▶ **Prompt**: Look through the listing below and give the number of lines in which "RDataPath" occurs, nothing more.

┄┄┄┄┄┄┄┄┄┄

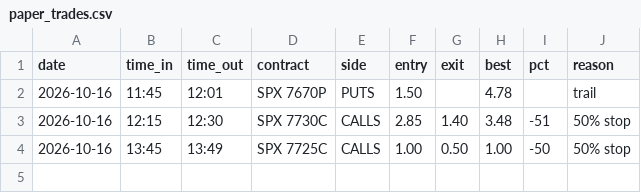
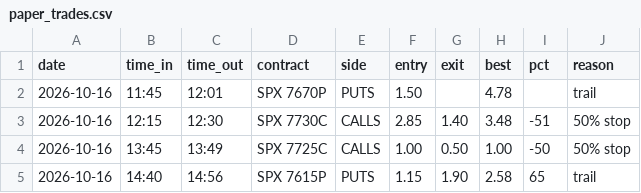
Before and after one commit to thetrinmillenia/belle-backtest, a CSV file: results/paper_trades.csv, drawn as a sheet; the diff names each change by its address in the sheet, - before the commit and + after, or states it on an @@ line.

Commit message:
Penny trade log

```diff
--- a/results/paper_trades.csv
+++ b/results/paper_trades.csv
+row 5: 2026-10-16 | 14:40 | 14:56 | SPX 7615P | PUTS | 1.15 | 1.90 | 2.58 | 65 | trail
```
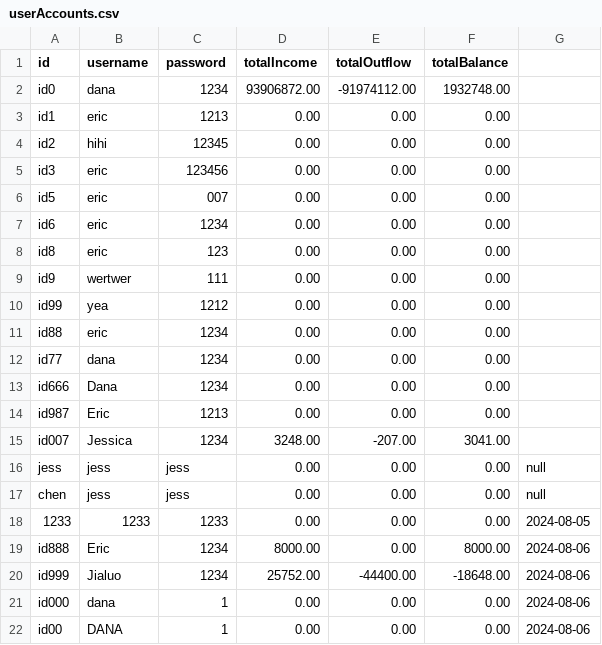
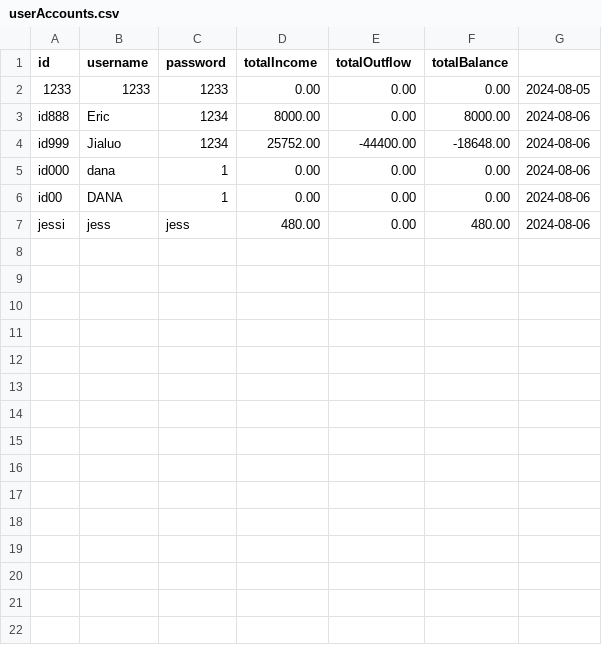
Before and after one commit to chenj926/CSC207_Accounting_System, a CSV file: src/main/data/accounts/userAccounts.csv, drawn as a sheet.

Commit message:
changed data to match current format

```diff
--- a/src/main/data/accounts/userAccounts.csv
+++ b/src/main/data/accounts/userAccounts.csv
@@ -1,18 +1,2 @@
 id,username,password,totalIncome,totalOutflow,totalBalance
-id0,dana,1234,93906872.00,-91974112.00,1932748.00
-id1,eric,1213,0.00,0.00,0.00
-id2,hihi,12345,0.00,0.00,0.00
-id3,eric,123456,0.00,0.00,0.00
-id5,eric,007,0.00,0.00,0.00
-id6,eric,1234,0.00,0.00,0.00
-id8,eric,123,0.00,0.00,0.00
-id9,wertwer,111,0.00,0.00,0.00
-id99,yea,1212,0.00,0.00,0.00
-id88,eric,1234,0.00,0.00,0.00
-id77,dana,1234,0.00,0.00,0.00
-id666,Dana,1234,0.00,0.00,0.00
-id987,Eric,1213,0.00,0.00,0.00
-id007,Jessica,1234,3248.00,-207.00,3041.00
-jess,jess,jess,0.00,0.00,0.00,null
-chen,jess,jess,0.00,0.00,0.00,null
 1233,1233,1233,0.00,0.00,0.00,2024-08-05
@@ -22 +6,2 @@ id000,dana,1,0.00,0.00,0.00,2024-08-06
 id00,DANA,1,0.00,0.00,0.00,2024-08-06
+jessi,jess,jess,480.00,0.00,480.00,2024-08-06
```
Also changed, not shown: 1 other file.
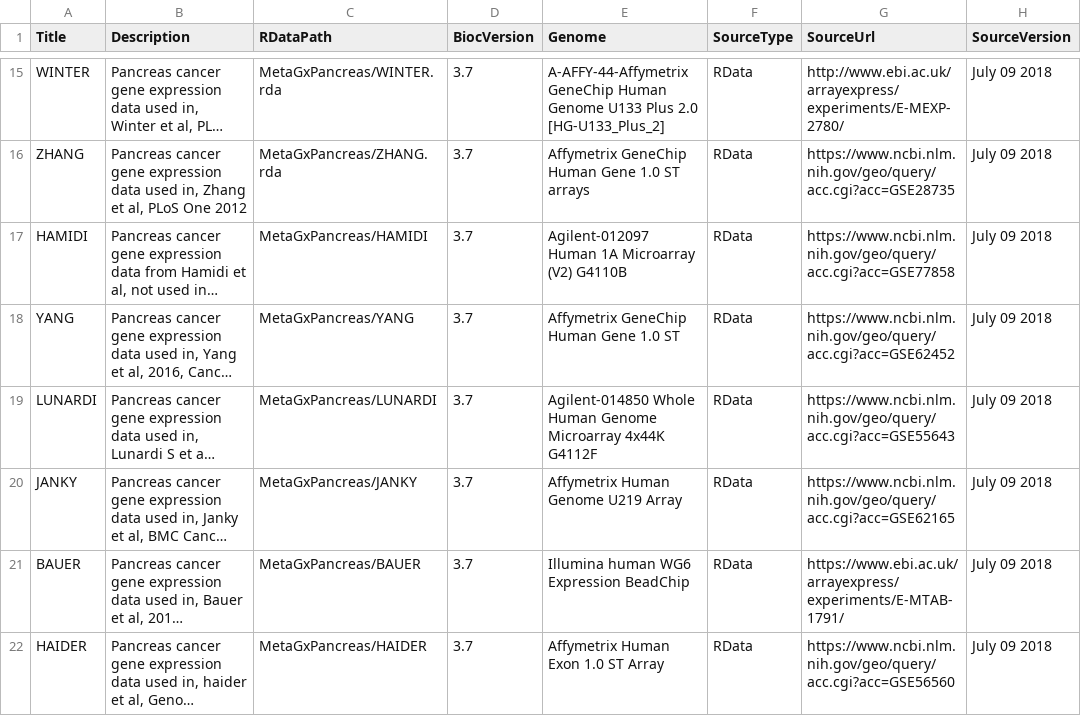
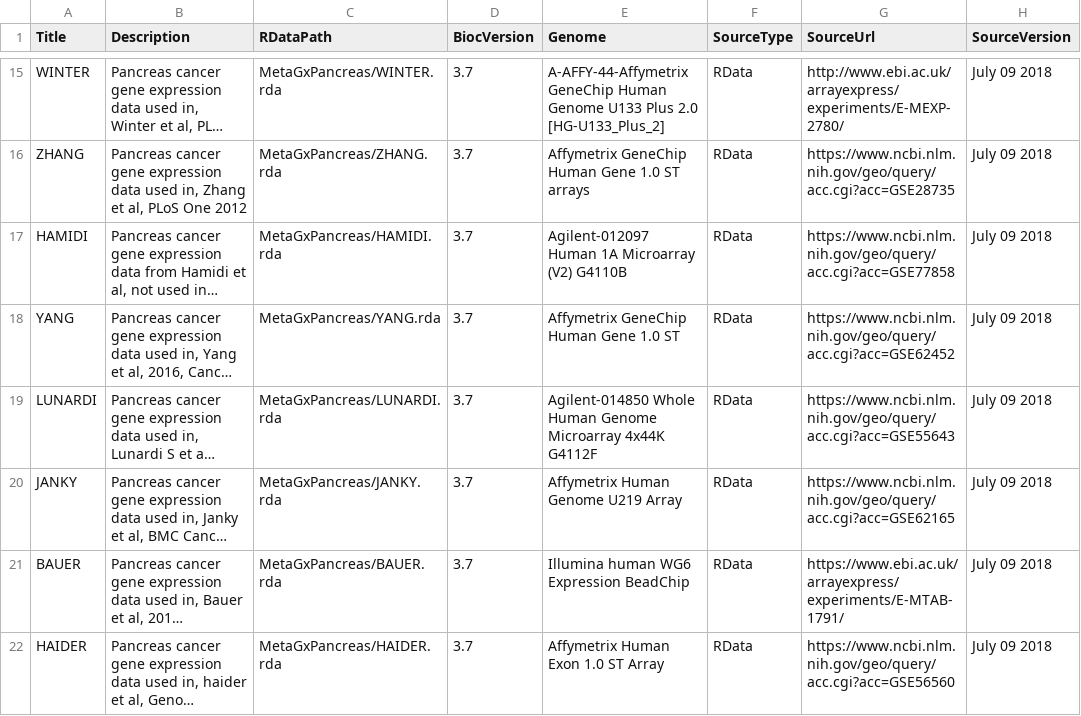
Before and after one commit to fiddlerOnDaRoof/MetaGxPancreas, a CSV file: inst/extdata/metadata.csv, drawn as a sheet; only a part is shown, gaps mark what is left out; long unchanged cells end in …; the diff names each change by its address in the sheet, - before the commit and + after, or states it on an @@ line.

Commit message:
Add files via upload

```diff
--- a/inst/extdata/metadata.csv
+++ b/inst/extdata/metadata.csv
-C17 (RDataPath): MetaGxPancreas/HAMIDI
+C17 (RDataPath): MetaGxPancreas/HAMIDI.rda
-C18 (RDataPath): MetaGxPancreas/YANG
+C18 (RDataPath): MetaGxPancreas/YANG.rda
-C19 (RDataPath): MetaGxPancreas/LUNARDI
+C19 (RDataPath): MetaGxPancreas/LUNARDI.rda
-C20 (RDataPath): MetaGxPancreas/JANKY
+C20 (RDataPath): MetaGxPancreas/JANKY.rda
-C21 (RDataPath): MetaGxPancreas/BAUER
+C21 (RDataPath): MetaGxPancreas/BAUER.rda
-C22 (RDataPath): MetaGxPancreas/HAIDER
+C22 (RDataPath): MetaGxPancreas/HAIDER.rda
```
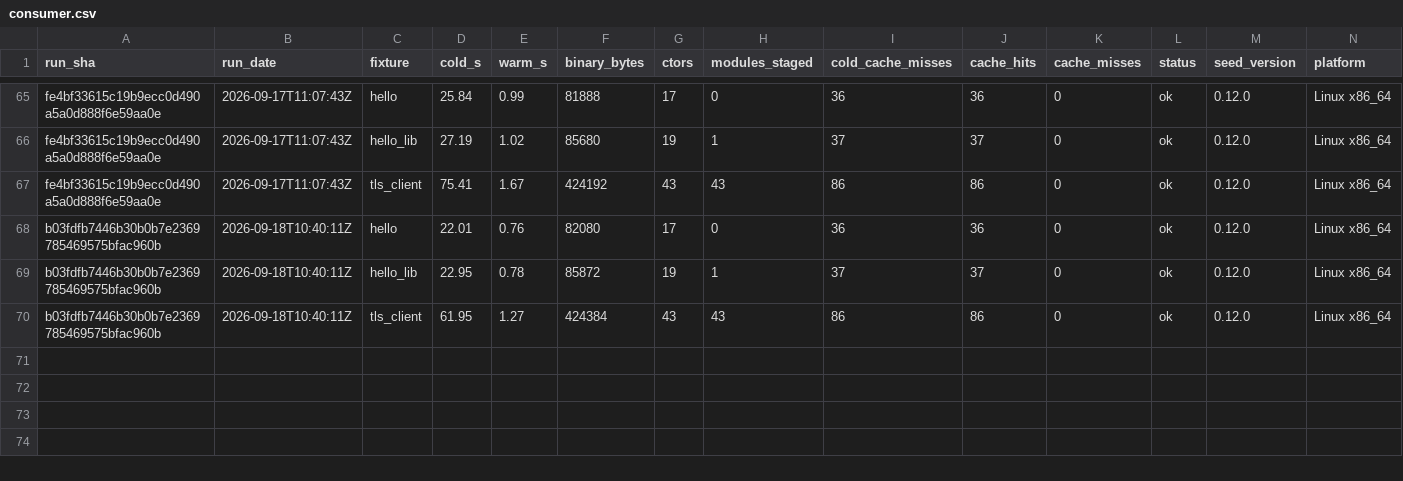
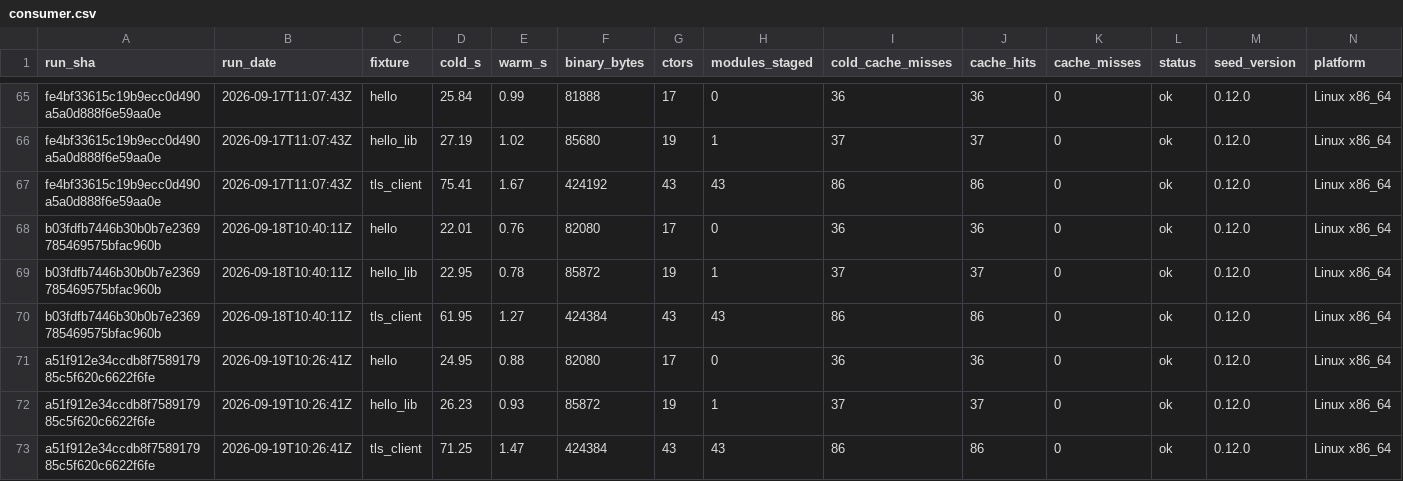
Before and after one commit to SailfinIO/sailfin, a CSV file: consumer.csv, drawn as a sheet; only a part is shown, gaps mark what is left out.

```diff
--- a/consumer.csv
+++ b/consumer.csv
@@ -70 +70,4 @@ b03fdfb7446b30b0b7e2369785469575bfac960b,2026-09-18T10:40:11Z,hello_lib,22.95,0.
 b03fdfb7446b30b0b7e2369785469575bfac960b,2026-09-18T10:40:11Z,tls_client,61.95,1.27,424384,43,43,86,86,0,ok,0.12.0,Linux x86_64
+a51f912e34ccdb8f758917985c5f620c6622f6fe,2026-09-19T10:26:41Z,hello,24.95,0.88,82080,17,0,36,36,0,ok,0.12.0,Linux x86_64
+a51f912e34ccdb8f758917985c5f620c6622f6fe,2026-09-19T10:26:41Z,hello_lib,26.23,0.93,85872,19,1,37,37,0,ok,0.12.0,Linux x86_64
+a51f912e34ccdb8f758917985c5f620c6622f6fe,2026-09-19T10:26:41Z,tls_client,71.25,1.47,424384,43,43,86,86,0,ok,0.12.0,Linux x86_64
```
Also changed, not shown: build.csv, runtime.csv, 1 other file.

┄┄┄┄┄┄┄┄┄┄

▶ **Finished exercise**: 12